The Minister for Energy and Minerals, Mr William Ngeleja, hailed the company for the move and urged other players in the extraction industry to emulate the Australian company.
"Though the areas of exploration are of high risk as there is no prior geo-physical data yet, Swala has decided to involve local entrepreneurs from the very beginning," Mr Ngeleja said during the signing ceremony at the ministry headquarters in Dar es Salaam.
The two onshore PSAs cover an area of about 35,000 square kilometres in Pangani and Kilosa-Kilombero basins in Tanga and Morogoro regions respectively. Swala's Director of Business Development, Mr Chris Opperman, said more than 12 local shareholders have so far been given opportunity to invest in the company.
"We want to broaden our local credentials by offering investment opportunities to a broad range of investors across Tanzania," Mr Opperman said, without however, revealing the percentage of the local shareholders' stake. He added that the company would allocate a certain percentage of shares, as free carried shares, to communities where exploration would be conducted.
"Once we strike oil or gas and we start fully-fledged production we will then float some of our shares at the DSE (Dar es Salaam Stock Exchange)," he said. At the signing ceremony, the government was represented by Minister Ngeleja and his Deputy Mr Adam Malima as well as other high-ranking ministry officials while Swala was represented by Mr Opperman and its Exploration Director, Mr Neil Taylor.
The other signatory in the deal was Tanzania Petroleum Development Corporation (TPDC) whose Managing Director, Mr Yona Kilagane, signed the agreements. Earlier, Mr Ngeleja cautioned that poorly planned petroleum exploration and production could be detrimental to the surrounding environment.
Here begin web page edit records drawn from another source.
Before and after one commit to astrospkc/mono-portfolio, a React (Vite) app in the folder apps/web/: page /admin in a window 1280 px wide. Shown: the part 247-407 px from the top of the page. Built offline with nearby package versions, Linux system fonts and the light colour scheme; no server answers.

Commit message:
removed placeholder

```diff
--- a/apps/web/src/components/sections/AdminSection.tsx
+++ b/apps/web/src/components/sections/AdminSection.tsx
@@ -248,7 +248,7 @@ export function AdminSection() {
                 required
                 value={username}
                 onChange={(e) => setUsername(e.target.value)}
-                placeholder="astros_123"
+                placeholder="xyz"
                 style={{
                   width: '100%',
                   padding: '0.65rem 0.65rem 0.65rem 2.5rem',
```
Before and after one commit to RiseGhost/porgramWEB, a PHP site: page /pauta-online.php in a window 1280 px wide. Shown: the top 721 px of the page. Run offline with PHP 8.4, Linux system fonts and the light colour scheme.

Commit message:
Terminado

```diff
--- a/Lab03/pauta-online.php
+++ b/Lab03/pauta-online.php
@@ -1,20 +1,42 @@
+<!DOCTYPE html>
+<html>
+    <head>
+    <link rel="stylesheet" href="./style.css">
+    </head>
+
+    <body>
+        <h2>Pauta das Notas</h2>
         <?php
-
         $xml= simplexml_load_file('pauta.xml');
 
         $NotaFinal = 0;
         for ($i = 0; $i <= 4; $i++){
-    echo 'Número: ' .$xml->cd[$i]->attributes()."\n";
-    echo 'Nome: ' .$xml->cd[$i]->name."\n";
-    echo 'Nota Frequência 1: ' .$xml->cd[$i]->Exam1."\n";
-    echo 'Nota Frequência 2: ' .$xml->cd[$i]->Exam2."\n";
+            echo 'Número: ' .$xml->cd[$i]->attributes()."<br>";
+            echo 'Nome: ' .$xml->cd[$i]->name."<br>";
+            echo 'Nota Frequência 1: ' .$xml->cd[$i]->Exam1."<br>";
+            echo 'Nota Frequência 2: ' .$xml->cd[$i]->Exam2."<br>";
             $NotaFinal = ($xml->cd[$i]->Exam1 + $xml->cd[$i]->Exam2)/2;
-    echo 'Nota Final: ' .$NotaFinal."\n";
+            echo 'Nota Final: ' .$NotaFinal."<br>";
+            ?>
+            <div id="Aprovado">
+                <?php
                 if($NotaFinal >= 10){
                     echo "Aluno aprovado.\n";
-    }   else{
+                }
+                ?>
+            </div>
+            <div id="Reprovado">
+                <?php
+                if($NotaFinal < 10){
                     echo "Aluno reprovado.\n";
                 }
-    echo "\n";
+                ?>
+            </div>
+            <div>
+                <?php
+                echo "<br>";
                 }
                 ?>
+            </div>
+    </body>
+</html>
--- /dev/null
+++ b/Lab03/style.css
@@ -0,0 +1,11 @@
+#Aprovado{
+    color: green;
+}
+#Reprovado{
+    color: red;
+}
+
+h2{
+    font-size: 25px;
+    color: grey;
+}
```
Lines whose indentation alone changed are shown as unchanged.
"Some of the negative effects of oil pollution are irreversible (while) petroleum resources are non-renewable. It is important to conduct well planned exploration activities that would not damage the environment," the minister said. According to the minister, the two PSAs signed on Monday bring the number of oil explorations in Tanzania to 26, the highest in East Africa. Kenya has 17 PSAs and Uganda has 10.
Mr Kilagane stressed that Tanzania was yet to discover oil, noting however, that the discovery of natural gas had helped to boost the economy. Natural gas accounts for about 35 per cent of power generated and pumped into the national grid, at 416MW and thus saving billions of shillings that would have been used to purchase heavy furnace oil (HFO), diesel and jet oil to generate electricity.
Dar es Salaam has 35 industries that use natural gas as source of energy in production. Mr Kilagane revealed that the use of natural gas for power and industrial production has helped save the nation some US$ 3.3 billion and US$ 200 million respectively whereas the government has earned US$ 146 million in revenues.
"The major challenge we are grappling with is limited capacity to transport gas from where it is produced to Dar es Salaam," Mr Kilagane said. Natural gas is produced at Songo songo and Mnazi Bay in Lindi and Mtwara regions respectively.